Paul Cornoyer was born in 1864 in St. Louis, Missouri, where he received his first training at the School of Fine Arts. In 1889, Cornoyer went to Paris to study at the Académie Julien under Jules Lefebvre, Benjamin Constant and Louis Blanc. He remained in Paris painting and exhibiting, and won a prestigious gold medal from the American Art Association. He returned to St. Louis in 1894, and, there, won a gold medal from the St. Louis Association of Painters and Sculptors in 1895. During the 1890s, Cornoyer applied his unique, lyrical and tonal style to cityscapes and landscapes, but his works met limited success. With the encouragement of William Merritt Chase, who had acquired some of Cornoyer's works, he moved to New York City. There, he became a master at capturing overall light effects with a carefully limited range of colors.

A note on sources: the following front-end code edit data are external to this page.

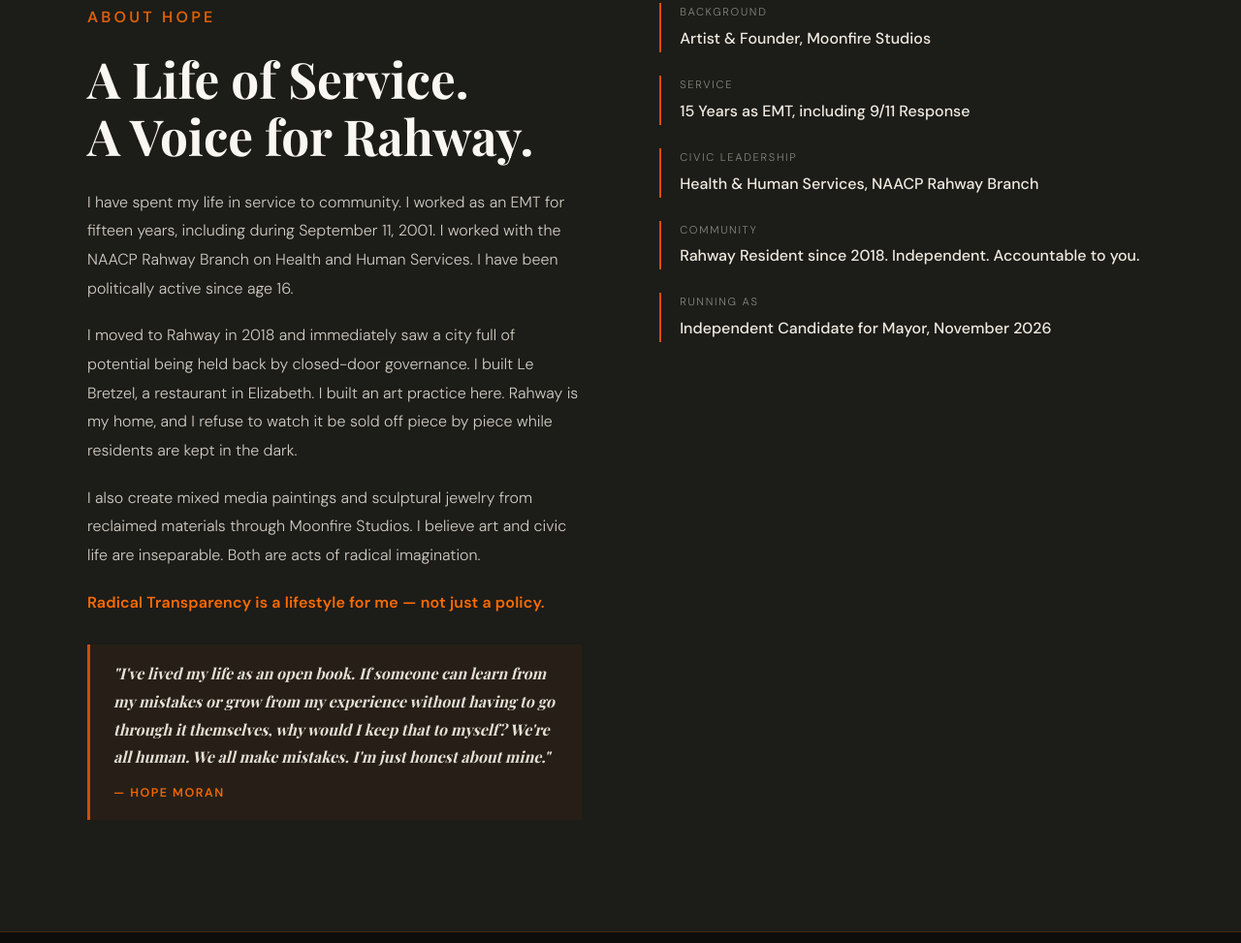
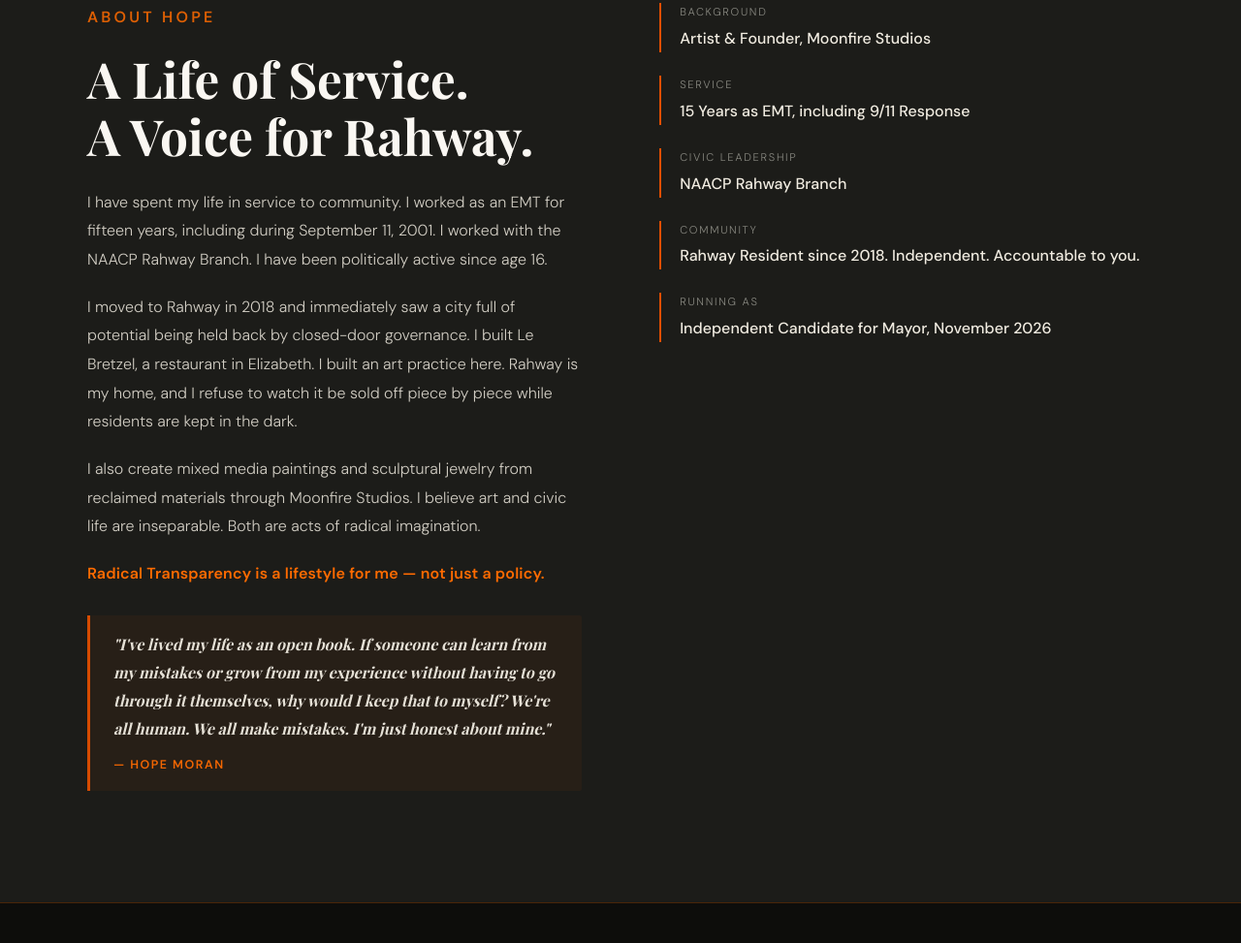
Before and after one commit to Moonfire69/hopeforrahway.com, a plain HTML site: page index.html in a window 1280 px wide. Shown: the part 975-1948 px from the top of the page at 97% size. Drawn offline with nearby package versions, Linux system fonts and the light colour scheme; a web font is replaced by a local one.

Commit message:
Simplify NAACP reference

```diff
--- a/index.html
+++ b/index.html
@@ -457,7 +457,7 @@ h1            { animation: fadeUp 0.6s 0.15s ease both; }
         <div class="about-left">
           <p class="section-label">About Hope</p>
           <h2>A Life of Service.<br>A Voice for Rahway.</h2>
-          <p>I have spent my life in service to community. I worked as an EMT for fifteen years, including during September 11, 2001. I worked with the NAACP Rahway Branch on Health and Human Services. I have been politically active since age 16.</p>
+          <p>I have spent my life in service to community. I worked as an EMT for fifteen years, including during September 11, 2001. I worked with the NAACP Rahway Branch. I have been politically active since age 16.</p>
           <p>I moved to Rahway in 2018 and immediately saw a city full of potential being held back by closed-door governance. I built Le Bretzel, a restaurant in Elizabeth. I built an art practice here. Rahway is my home, and I refuse to watch it be sold off piece by piece while residents are kept in the dark.</p>
           <p>I also create mixed media paintings and sculptural jewelry from reclaimed materials through Moonfire Studios. I believe art and civic life are inseparable. Both are acts of radical imagination.</p>
           <p class="about-transparency-line">Radical Transparency is a lifestyle for me &mdash; not just a policy.</p>
@@ -477,7 +477,7 @@ h1            { animation: fadeUp 0.6s 0.15s ease both; }
           </div>
           <div class="fact-item">
             <p class="fact-label">Civic Leadership</p>
-            <p class="fact-value">Health &amp; Human Services, NAACP Rahway Branch</p>
+            <p class="fact-value">NAACP Rahway Branch</p>
           </div>
           <div class="fact-item">
             <p class="fact-label">Community</p>
```
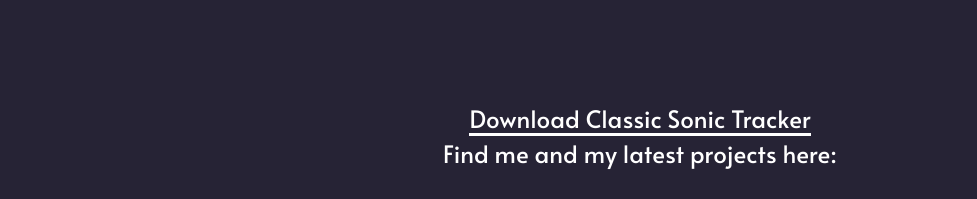
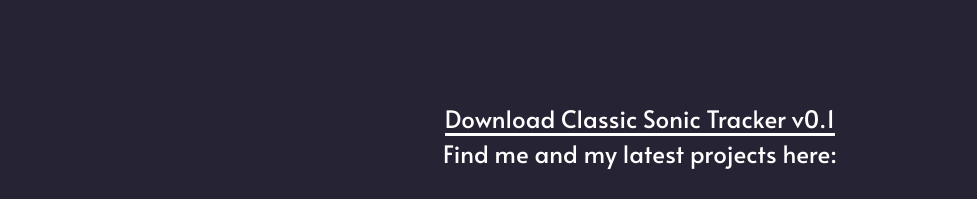
Before and after one commit to timpz/timpz.github.io, a plain HTML site: page index.html in a window 1280 px wide. Shown: the part 445-644 px from the top of the page, without its empty margins (0-977 px from the left). Drawn offline with Linux system fonts and the light colour scheme.

Commit message:
Update index.html
added version number to link

```diff
--- a/index.html
+++ b/index.html
@@ -78,7 +78,7 @@
 	<img class="logo" src="timpztv_logo.png" alt="timpz tv">
 	<div class="linkdiv">
 		<a class="link" href="classic_sonic_tracker_v0_1.7z" download>
-			Download Classic Sonic Tracker
+			Download Classic Sonic Tracker v0.1
 		</a>
 	</div>
 	<div class="socialdiv">
```
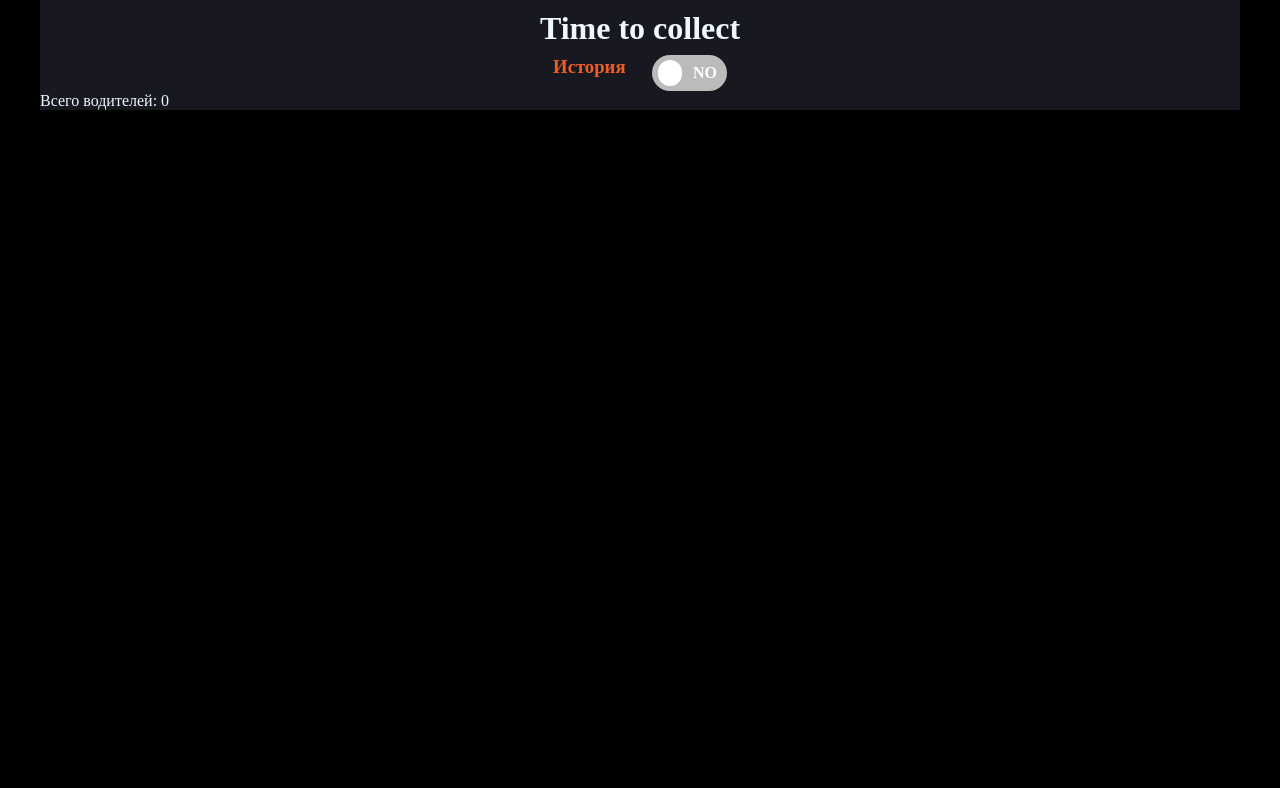
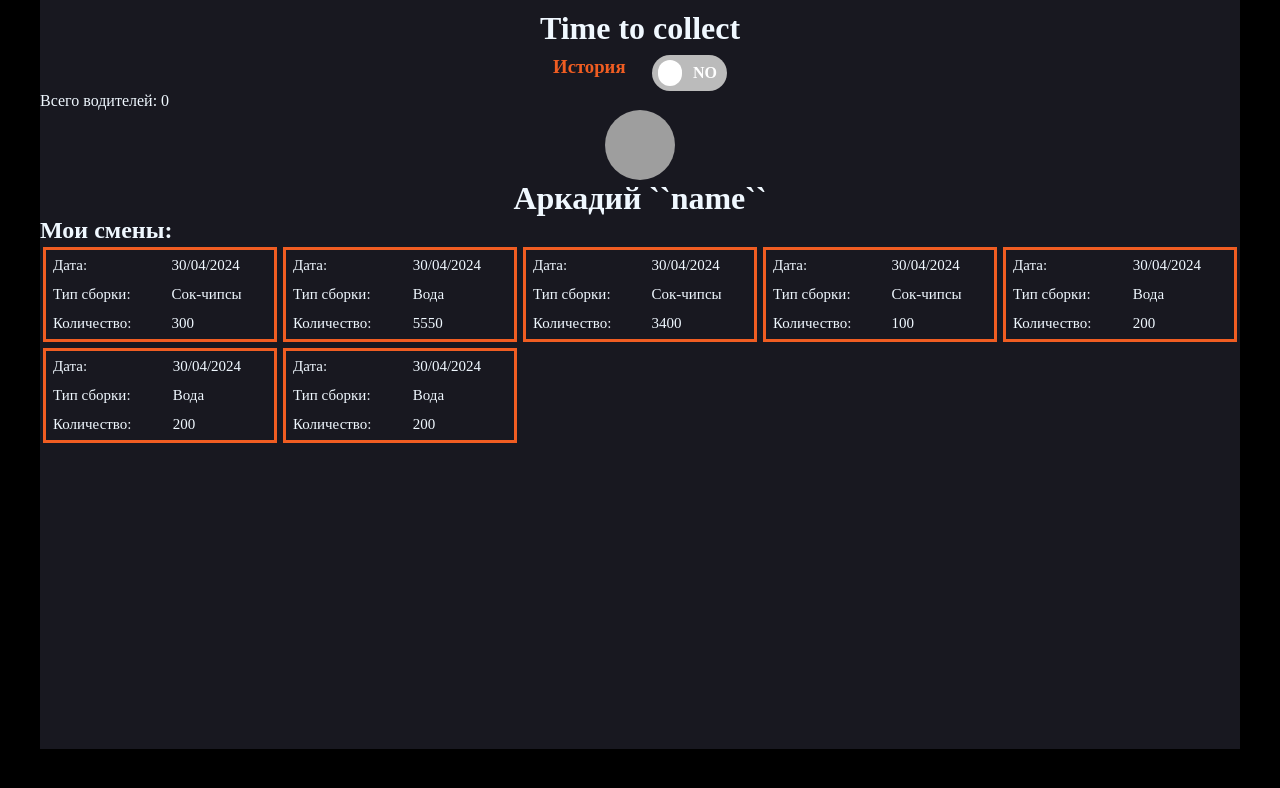
Before and after one commit to ArkadiyJS/time-to-collect, a React (Vite) app: page / in a window 1280 px wide. Shown: the top 788 px of the page. Built offline with nearby package versions, Linux system fonts and the light colour scheme; grey boxes are pictures that could not be loaded.

Commit message:
add: component personal account

```diff
--- a/src/App.tsx
+++ b/src/App.tsx
@@ -3,16 +3,16 @@ import { BrowserRouter, Route, Routes } from 'react-router-dom'
 import { useAppDispatch, useAppSelector } from './hooks/hooks'
 import { addDriver } from './store/slice/collectListSlice'
 
-
+import PersonalAccount from './components/personalAccount/personalAccount'
 import AuthPage from './components/authPage/authPage'
 import InputCreateList from './components/inputCreateList/inputCreateList'
 import Header from './components/header/header'
 import NotificationPage from './components/mainContent/notificationPage/notificationPage'
 import ContainerNameList from './components/mainContent/nameList/containerNameList'
-
+import RegistorPage from './components/registorPage/registorPage'
 
 import './App.scss'
-import RegistorPage from './components/registorPage/registorPage'
+
 
 
 
@@ -72,7 +72,7 @@ function App() {
 
           </Routes>
 
-
+          <PersonalAccount/>
 
 
 
--- /dev/null
+++ b/src/components/personalAccount/personalAccount.jsx
@@ -0,0 +1,65 @@
+import React from 'react';
+import s from './personalAccount.module.css'
+function PersonalAccount(props) {
+
+
+
+  const testSmens = [{
+    dateSession: `30/04/2024`,
+    type: `Сок-чипсы`,
+    volume: `300`
+  }, {
+    dateSession: `30/04/2024`,
+    type: `Вода`,
+    volume: `5550`
+  }, {
+    dateSession: `30/04/2024`,
+    type: `Сок-чипсы`,
+    volume: `3400`
+  }, {
+    dateSession: `30/04/2024`,
+    type: `Сок-чипсы`,
+    volume: `100`
+  }, {
+    dateSession: `30/04/2024`,
+    type: `Вода`,
+    volume: `200`
+  }, {
+    dateSession: `30/04/2024`,
+    type: `Вода`,
+    volume: `200`
+  }, {
+    dateSession: `30/04/2024`,
+    type: `Вода`,
+    volume: `200`
+  }]
+
+
+
+
+
+
+  return (
+    <div>
+      <div className={s.header}>
+        <img className={s.ava} src='https://avatars.dzeninfra.ru/get-zen_doc/3683658/pub_60290fb4c219c97e327244d2_602fb5115f462a3bfde400d1/scale_1200'></img>
+        <h1>Аркадий ``name``</h1>
+      </div>
+
+      <h2>Мои cмены:</h2>
+
+      <div className={s.groopInfo}>
+        {testSmens.map((inf) => (<table className={s.table}>
+          <tr><td>Дата:</td> <td>{inf.dateSession}</td></tr>
+          <tr><td>Тип сборки:</td> <td>{inf.type}</td></tr>
+          <tr><td>Количество:</td> <td>{inf.volume}</td></tr>
+        </table>))}
+      </div>
+
+
+
+    </div>
+  );
+}
+
+export default PersonalAccount;
--- /dev/null
+++ b/src/components/personalAccount/personalAccount.module.css
@@ -0,0 +1,32 @@
+.ava {
+  margin: 0 auto;
+  width: 70px;
+  height: 70px;
+  border-radius: 50%;
+
+}
+
+.table {
+  margin: 3px;
+  border: 3px solid #f05d22;
+  font-size: 15px;
+}
+
+
+
+.table td {
+  padding: 5px;
+  font-size: 15px;
+}
+
+.groopInfo {
+  display: grid;
+  grid-template-columns: 1fr 1fr 1fr 1fr 1fr;
+  grid-template-rows: 1fr 1fr 1fr 1fr 1fr;
+}
+
+.header {
+  display: grid;
+  justify-content: center;
+
+}
```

Cornoyer taught at the Mechanics Institute in New York and summer courses in Connecticut and Massachusetts. In 1917, he relocated to East Gloucester, Massachusetts, where he continued to paint and exhibit until his death in 1923. His artistic legacy includes both his award-winning works and the many grateful students to whom he gave his time, attention and affection. Today, Paul Cornoyer's works can be found in the Yale University Art Gallery, High Museum of Art, Smith College Museum of Art, Saint Louis Art Museum, The Hickory Museum of Art, Joslyn Art Museum, The Newark Museum, Butler Institute of American Art, Dallas Art Association, Newark Art Association and Brooklyn Museum.